## Task item
Search the data below for the word "Checking" and report how many lines contain it, with no added words.

......

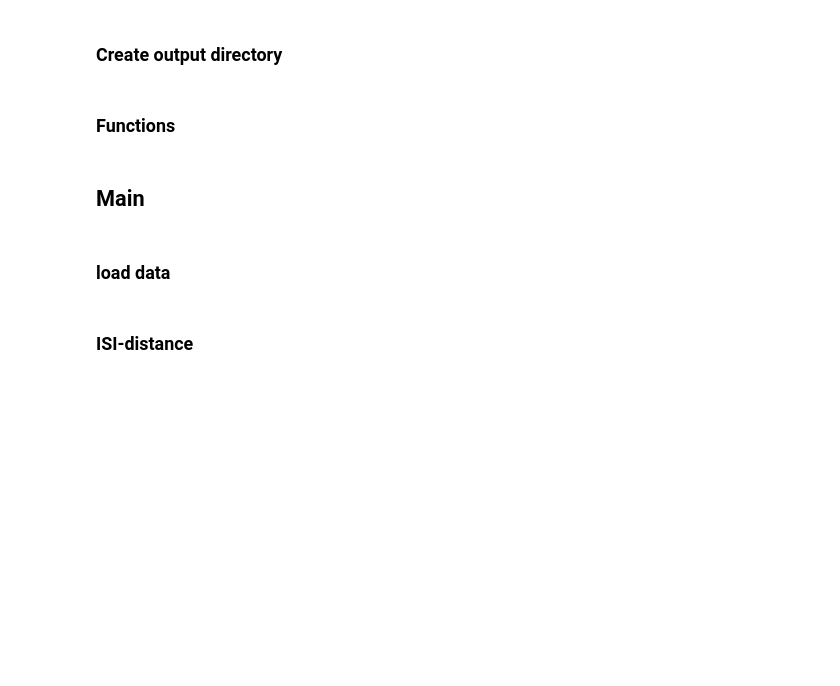
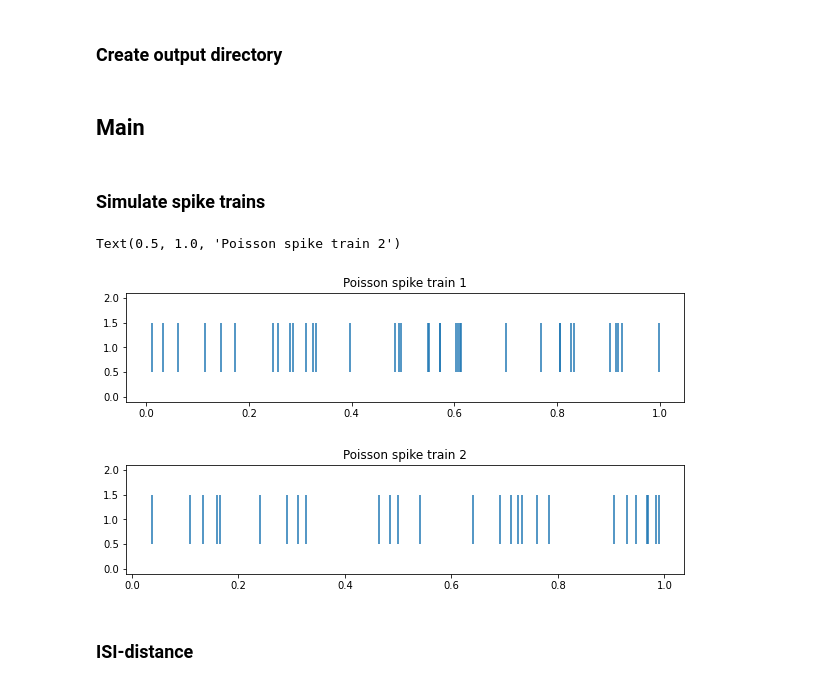
Before and after one commit to mwprestonjr/spike_synchrony, a Jupyter notebook: notebooks/demo_pyspike.ipynb, the cells around one changed output. Saved outputs shown, nothing was run; the diff lists cells and outputs as text; code cells hidden in the pictures; blank space fills up the shorter version.

```diff
--- a/notebooks/demo_pyspike.ipynb
+++ b/notebooks/demo_pyspike.ipynb
@@ -19,11 +24,24 @@ import pyspike as spk
 dir_out = "../figures/demo_pyspike"
 if not os.path.exists(dir_out):
     os.makedirs(dir_out)
-# %% [markdown]
-### Functions
 # %% [markdown]
 ## Main
-# %% [markdown]
-### load data
+# %% [markdown]
+### Simulate spike trains
+# %%
+st1 = spk.generate_poisson_spikes(rate=30, interval=[0, 1])
+st2 = spk.generate_poisson_spikes(rate=30, interval=[0, 1])
+
+fig1, ax1 = plt.subplots(figsize=(10, 2))
+ax1.eventplot(st1.spikes)
+ax1.set_title("Poisson spike train 1")
+
+fig2, ax2 = plt.subplots(figsize=(10, 2))
+plt.eventplot(st2.spikes)
+ax2.set_title("Poisson spike train 2")
+# %% [output]
+Text(0.5, 1.0, 'Poisson spike train 2')
+[figure, added]
+[figure, added]
 # %% [markdown]
 ### ISI-distance
```
Also changed, not shown: parts of 11 cells of this notebook.
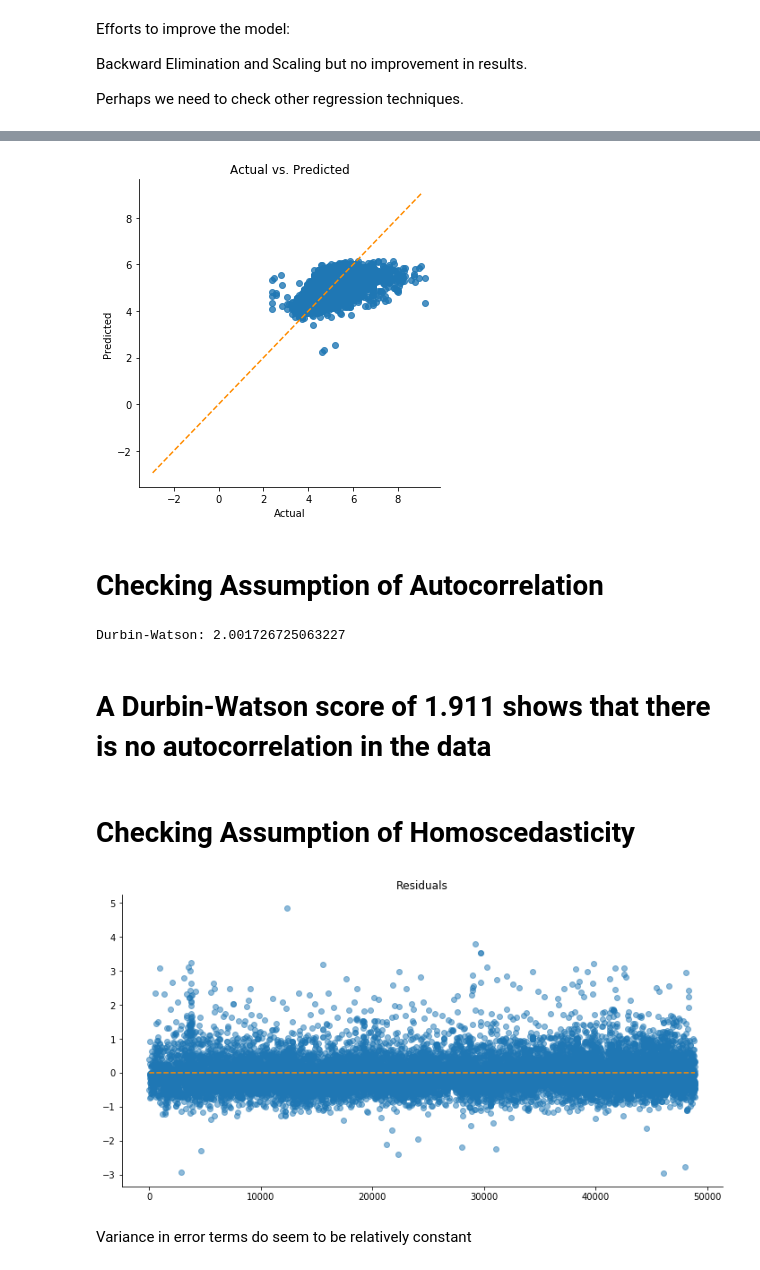
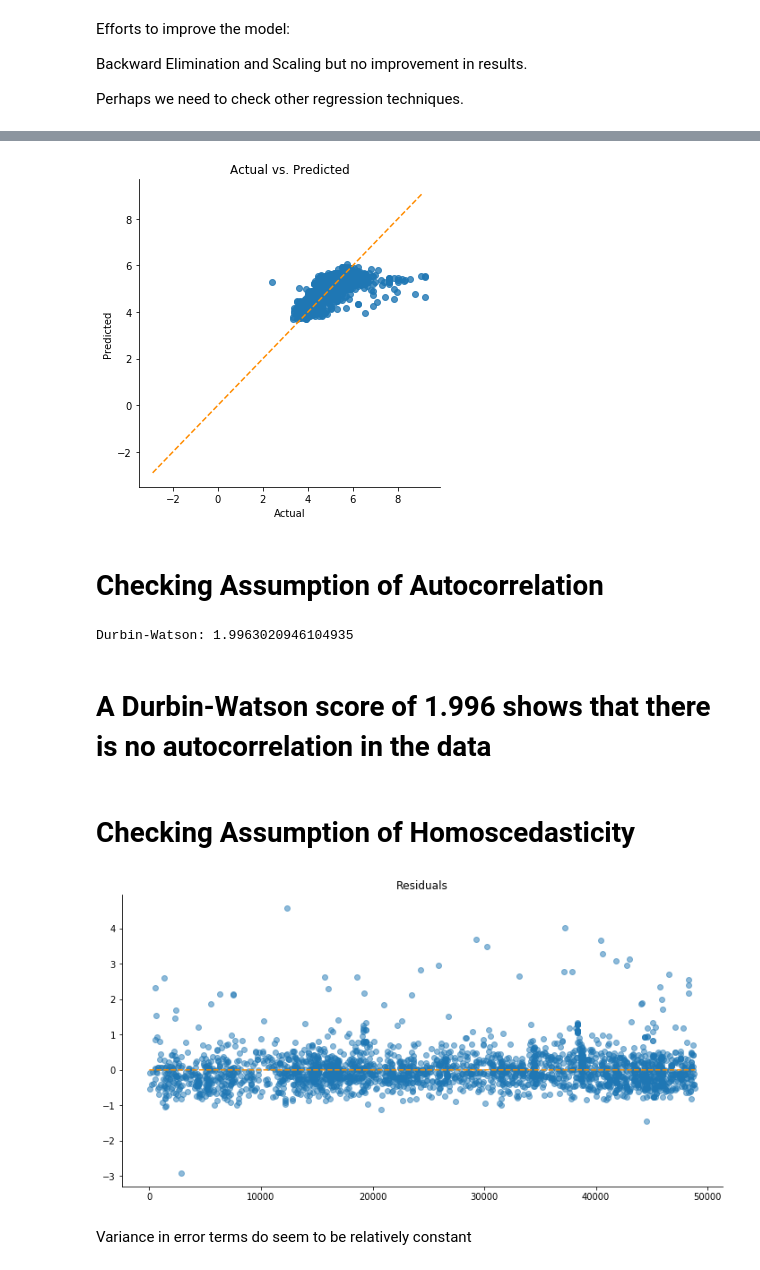
Before and after one commit to ammarmuqeet/NYC-AirBnB, a Jupyter notebook: Airbnb_Final Project_Blog.ipynb, the cells around one changed output, grey strips where cells are left out. Saved outputs shown, nothing was run; the diff lists cells and outputs as text; code cells hidden in the pictures.

Commit message:
Add files via upload
Added K-Means Clustering

```diff
--- a/Airbnb_Final Project_Blog.ipynb
+++ b/Airbnb_Final Project_Blog.ipynb
@@ -503,0 +621,5 @@ data_Manhattan = data_Manhattan.drop(columns=['reviews_per_month'], axis=1)
+# %%
+print(silhouette_score(X, kmeans.labels_))
+# storing the labels of each datapoint
+clarr= kmeans.labels_
+kmeans.labels_
@@ -651,0 +777,13 @@ dtype: float64
+# %%
+from sklearn.model_selection import train_test_split
+import statsmodels.api as sm
+
+data_Manhattan['Cluster'] = clarr
+cluster1= data_Manhattan[data_Manhattan['Cluster']==0]
+cluster2= data_Manhattan[data_Manhattan['Cluster']==1]
+cluster3= data_Manhattan[data_Manhattan['Cluster']==2]
+
+#splitting into train and test data for cluster 1
+train,test = train_test_split(cluster1,test_size=0.2)
+print(train.shape)
+print(test.shape)
@@ -651,0 +823,5 @@ dtype: float64
+# %%
+#splitting into train and test data for cluster 3
+train,test = train_test_split(cluster3,test_size=0.2)
+print(train.shape)
+print(test.shape)
@@ -654,9 +858,9 @@ from sklearn.linear_model import LinearRegression
 # running a linear regression model
 model = LinearRegression()
 # training the model on the training data
-model.fit(train[colname2],train['price'])
+model.fit(train[colname3],train['price'])
 # doing prediction on the test data based on the trained model
-pricepred = model.predict(test[colname2])
+pricepred = model.predict(test[colname3])
 # creating a dataframe with actual and predicted prices
 odf= pd.DataFrame({'Actual':np.exp(test['price']),'Predicted':np.exp(pricepred)})
 # comparing first 25 predicted prices with the actual prices from the test data in graph
@@ -710,9 +914,9 @@ def linearassumption (model,features,target):
     plt.title('Actual vs. Predicted')
     plt.show()
 # %%
-linearassumption(model,train[colname2],train['price'])
+linearassumption(model,train[colname3],train['price'])
 # %% [output]
-[figure, old version]
+[figure, new version]
 # %% [markdown]
 # Checking Assumption of Autocorrelation
 # %%
@@ -724,11 +928,11 @@ def autocorrelation (model,features,target):
     durbinWatson = durbin_watson(dfresults['residuals'])
     print('Durbin-Watson:', durbinWatson)
 # %%
-autocorrelation(model,train[colname2],train['price'])
+autocorrelation(model,train[colname3],train['price'])
 # %% [output]
-Durbin-Watson: 2.001726725063227
+Durbin-Watson: 1.9963020946104935
 # %% [markdown]
-# A Durbin-Watson score of 1.911 shows that there is no autocorrelation in the data
+# A Durbin-Watson score of 1.996 shows that there is no autocorrelation in the data
 # %% [markdown]
 # Checking Assumption of Homoscedasticity
 # %%
@@ -748,9 +952,9 @@ def homoscedasticity(model, features, target):
     plt.title('Residuals')
     plt.show()
 # %%
-homoscedasticity(model,train[colname2],train['price'])
+homoscedasticity(model,train[colname3],train['price'])
 # %% [output]
-[figure, old version]
+[figure, new version]
 # %% [markdown]
 Variance in error terms do seem to be relatively constant
 # %% [markdown]
```
Also changed, not shown: parts of 33 cells of this notebook.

......

## Written solution
2